Little more need be said. We are disappointed that the appellants' own attorney, Daniel J. Voelker, was either unable or unwilling to tell us at oral argument about the precise relationship between Prenda and Alpha Law, despite its relevance for the issues on appeal. No matter: we have enough to conclude  [*14] with confidence that notice to Duffy was reasonably calculated to apprise Steele and Hansmeier of the pendency of the motion. For the icing on the cake, we add that the district court also found that Steele received actual notice via email. Smith sent notice to the email address that Steele shared with Duffy. While Duffy argues that after he withdrew from the case he did not receive those emails, the district court did not find him to be credible. We have no reason to upset that assessment.

2. Opportunity to be Heard

Steele and Hansmeier also argue that they were never given an opportunity to be heard on Smith's motion. Once again, the record belies their assertion. As we have noted, they had adequate notice of the hearing. Duffy submitted a memorandum in opposition to Smith's motion, but Steele and Hansmeier did not. Nonetheless, the court gave all three appellants another opportunity to be heard on the matter after they submitted motions to vacate or reconsider the order granting Smith's request for attorneys' fees. Before the rehearing, Steele and Hansmeier both submitted briefs in opposition to Comcast's fees. They chose not to submit additional briefs (apart from what was presented  [*15] in the motion to vacate or reconsider itself) on any other aspect of the order. At the hearing Hansmeier explained in detail why he thought that sanctions should not be imposed against him; Steele spoke as well. This more than sufficed as an opportunity to be heard.

3. ISPs' Motions for Fees

In addition to challenging the attorneys' fees for Smith, appellants also argue that the district court erred by granting fees to the ISPs. Duffy argues he was not given an opportunity to respond to the ISPs' request, and all three argue they were not given an opportunity to respond to the fee itemization.

a. Duffy's Opportunity to Respond

While Steele and Hansmeier submitted timely memoranda in opposition to the ISPs' motions, Duffy did not. He asserts that he was not given an opportunity to respond because the district court ruled on the motions before the time to respond expired under the court's local rules. This argument is frivolous. Duffy does not cite any local rule for this point, and had he taken the time to look at the rules, he quickly would have realized that there was time to respond. The ISPs electronically filed their motions on November 8, 2013. The local rules allow 17 days for any  [*16] response to electronically filed motions. See SDIL-LR 7.1(g); SDIL-LR 5.1(c). The rules provide that "[f]ailure to file a timely response to a motion may, in the Court's discretion, be considered an admission of the merits of the motion." SDIL-LR 7.1(g). Duffy had until November 25, 2013, to submit his response, but he did not file anything. The district court granted the ISPs' motion on November 27, 2013. Duffy had an opportunity to respond; he simply chose not to exercise it.

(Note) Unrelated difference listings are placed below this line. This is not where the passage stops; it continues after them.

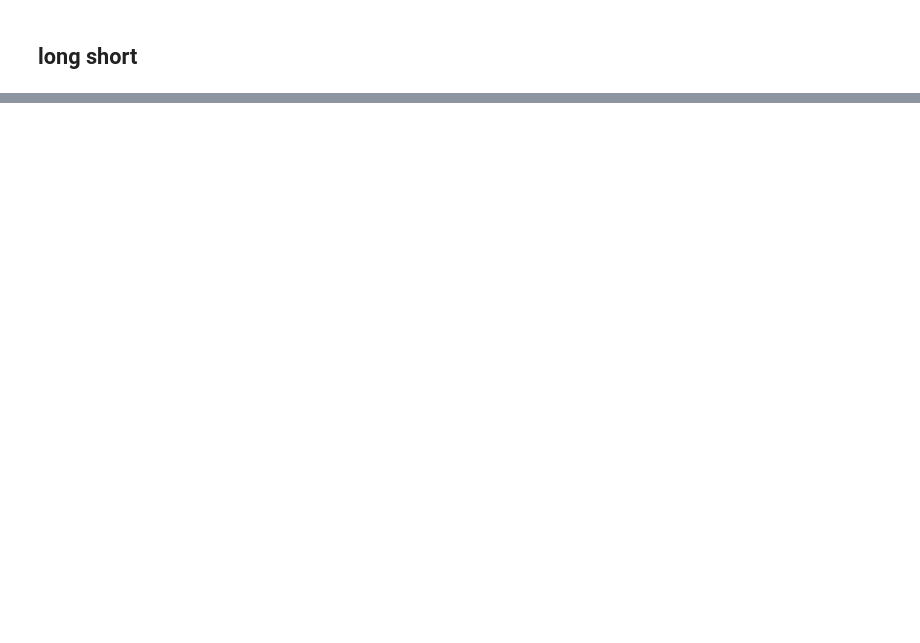
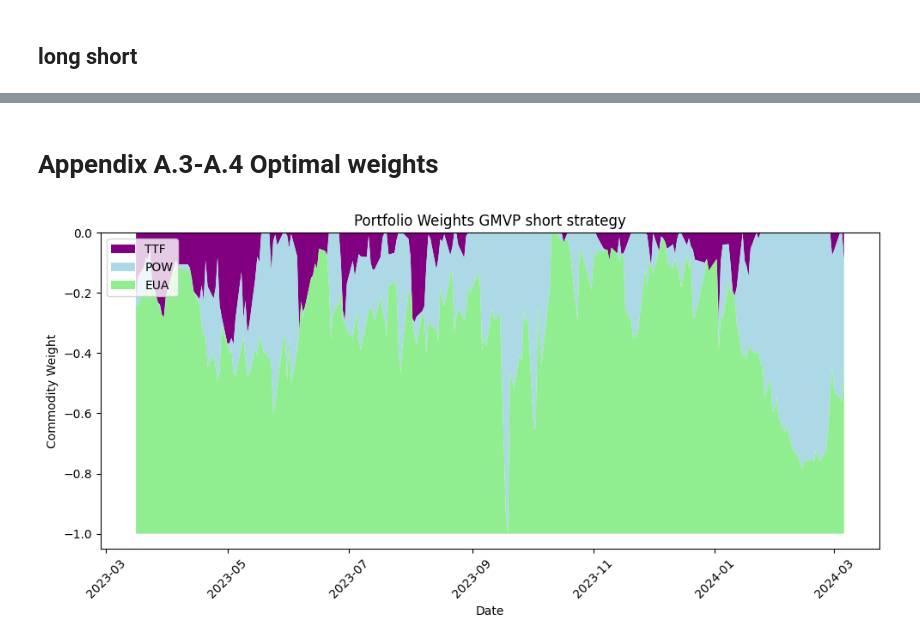
Before and after one commit to xikv97/MS-CCC-GARCH, a Jupyter notebook: thesis.ipynb, the cells around one changed output, grey strips where cells are left out. Drawn from its saved outputs; the diff is of its cells as text; code cells hidden in the pictures; blank space fills up the shorter version.

```diff
--- a/thesis.ipynb
+++ b/thesis.ipynb
@@ -1318,2 +1198,0 @@ P-Value Matrix:
-# %%
-df_backtest = df_comms_ret['2020-10-01':end_date]
@@ -1530,21 +1296,14 @@ for i in tqdm(range(0,f_end,h)):
 # %%
-import os
-from tqdm import tqdm
-from IPython.display import display, clear_output
-import time
-
-condcov_l, condcorr_l  = [],[]
 window_size = 525
 n = 3
 h = 1
 
 f_end = 250
 xsi_list = []
-mu_list = []
 
-pnl_sharpe = []
+pnl_sharpe_short = []
 
-w_list = []
+w_list_sharpe_short = []
 
 date = []
 
@@ -1562,7 +1321,7 @@ for i in tqdm(range(0,f_end,h)):
 
     xsi,chi,condcorr,est,h1,h2,loglik = mgarch_gpe_ar.smooth_prob_stu(res_temp)
     w1,w2,phi1,phi2,A1,A2,B1,B2,G,p,q,nu,P,R1,R2,sigma1init,sigma2init,pinit  = mgarch_gpe_ar.params_for_fcst_ar(res_temp)
-    sigmafore, condcov, condcorr  = forecastst(w1, w2, A1, A2, B1, B2, P, R1, R2, G, G, sigma1init, sigma2init, pinit,nu, h)
+    sigmafore, condcov, condcorr  = mgarch_gpe_ar.forecastst(w1, w2, A1, A2, B1, B2, P, R1, R2, G, G, sigma1init, sigma2init, pinit,nu, h)
     cov_m = condcov[-1]
 
 
@@ -1588,13 +1347,13 @@ for i in tqdm(range(0,f_end,h)):
 
             weights = minimize(get_ret_vol_sr, init_guess, method='SLSQP', bounds=bounds, constraints=cons).x
 
-            w_list.append(weights)
+            w_list_sharpe_short.append(weights)
 
-            ret_pnl_sharpe = df_backtest.iloc[-h:].iloc[d_ar]
+            ret_pnl_sharpe_short = df_backtest.iloc[-h:].iloc[d_ar]
             date.append(df_backtest.iloc[-h:].iloc[d_ar].name)
 
-            pnl_sharpe_d = ret_pnl_sharpe.values @ weights.T
-            pnl_sharpe.append(pnl_sharpe_d)
+            pnl_sharpe_short_d = ret_pnl_sharpe_short.values @ weights.T
+            pnl_sharpe_short.append(pnl_sharpe_short_d)
 
         else:
             mu = res_temp[:n]+ (df_backtest.iloc[:-f_end+d].iloc[-h-1:].iloc[d_ar].values-res_temp[:n]) * phi1
@@ -1617,10 +1376,10 @@ for i in tqdm(range(0,f_end,h)):
 
             weights = minimize(get_ret_vol_sr, init_guess, method='SLSQP', bounds=bounds, constraints=cons).x
 
-            w_list.append(weights)
+            w_list_sharpe_short.append(weights)
 
-            ret_pnl_sharpe = df_backtest.iloc[:-f_end+d].iloc[-h:].iloc[d_ar]
+            ret_pnl_sharpe_short = df_backtest.iloc[:-f_end+d].iloc[-h:].iloc[d_ar]
             date.append(df_backtest.iloc[:-f_end+d].iloc[-h:].iloc[d_ar].name)
 
-            pnl_sharpe_d = ret_pnl_sharpe.values @ weights.T
-            pnl_sharpe.append(pnl_sharpe_d)
+            pnl_sharpe_short_d = ret_pnl_sharpe_short.values @ weights.T
+            pnl_sharpe_short.append(pnl_sharpe_short_d)
@@ -1678,5 +1441,6 @@ for i in tqdm(range(0,f_end,h)):
 # %%
 window_size = 525
+# seed is fixed for CVaR optimization as monte carlo simulation can lead to difference in final portfolio result
 np.random.seed(777)
 n = 3
 h = 1
@@ -1687,7 +1451,7 @@ mu_list = []
 
 pnl_model_skew_short = []
 
-w_list_cvar = []
+w_list_cvar_short = []
 
 for i in tqdm(range(0,f_end,h)):
 
@@ -1705,7 +1469,7 @@ for i in tqdm(range(0,f_end,h)):
 
     w1,w2,phi1,phi2,A1,A2,B1,B2,G,p,q,nu,P,R1,R2,sigma1init,sigma2init,pinit,gam = mgarch_gpe_ar_skewed_t.params_for_fcst_ar_skewed_t(res_temp)
     mu = res_temp[:n]
-    Rt = skew_t_MCMC(mu,w1,w2,phi1,phi2,A1,A2,B1,B2,G,p,q,nu,P,R1,R2,sigma1init,sigma2init,pinit,gam,ret_temp,d = 3,N = 2000,T=1)
+    Rt = ut.skew_t_MCMC(mu,w1,w2,phi1,phi2,A1,A2,B1,B2,G,p,q,nu,P,R1,R2,sigma1init,sigma2init,pinit,gam,ret_temp,d = 3,N = 2000,T=1)
     d = i + h
 
     for d_ar in range(0,h):
@@ -1737,7 +1501,7 @@ for i in tqdm(range(0,f_end,h)):
             ret_pnl = df_backtest.iloc[-h:].iloc[d_ar]
             pnl_d = ret_pnl.values @ weights.T
             pnl_model_skew_short.append(pnl_d)
-            w_list_cvar.append(weights)
+            w_list_cvar_short.append(weights)
 
         else:
             cons = (
@@ -1767,4 +1531,4 @@ for i in tqdm(range(0,f_end,h)):
 
             pnl_d = ret_pnl.values @ weights.T
             pnl_model_skew_short.append(pnl_d)
-            w_list_cvar.append(weights)
+            w_list_cvar_short.append(weights)
@@ -2380,0 +1775,6 @@ plt.show()
+# %% [markdown]
+# Appendix A.3-A.4 Optimal weights
+# %%
+pt.plot_long_short_allocation(ut.create_weights_df(w_list_gmvp,date),'Portfolio Weights GMVP short strategy')
+# %% [output]
+[figure, added]
```
Also changed, not shown: parts of 85 cells of this notebook.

b. Fee itemization

All three appellants also argue they were not given an opportunity to respond to both Smith and the ISPs' fee itemization and were prejudiced by this alleged omission. Once again, they miss the mark. They had a full opportunity to respond to Smith's itemization but chose to focus on other issues. With respect to the ISPs' itemization, they are correct that the district court erred when it ruled too quickly, but we conclude that this error was harmless.

Smith filed his itemization on November 8, 2013; he added a notice that he would raise the itemization at the November 13 hearing. On November 10, Hansmeier filed a notice of intention to file a response to Smith's itemization on or before November  [*17] 22. On November 12, the court sent a Notice of Striking, which required Smith to re-file his itemization with a corrected signature block; Smith complied that same day. On November 13, the district court held a rehearing on the matter of Smith's fees and an initial hearing on the ISPs' request for fees. On November 25, the district court ordered the docket text to be modified to describe defendants' November 12 re-submitted itemization as a supplement to the motion for sanctions. The court did not indicate any change in the deadline for a response. The court then issued its ruling finding the fees reasonable on November 27--five days after the date by which Hansmeier had promised his response to Smith's itemization. While appellants contend that the court reset the response deadline on November 25 when it characterized Smith's re-submitted itemization as a supplement, they give us no indication why this should be so. Beyond the fact that the district court never actually reset the deadline, there was no change to the substance of Smith's itemization. Moreover, appellants could not have relied on that November 25 characterization, because their deadline to submit their opposition was  [*18] that same day. In short, appellants had ample opportunity to be heard on any questions related to Smith's itemization of fees.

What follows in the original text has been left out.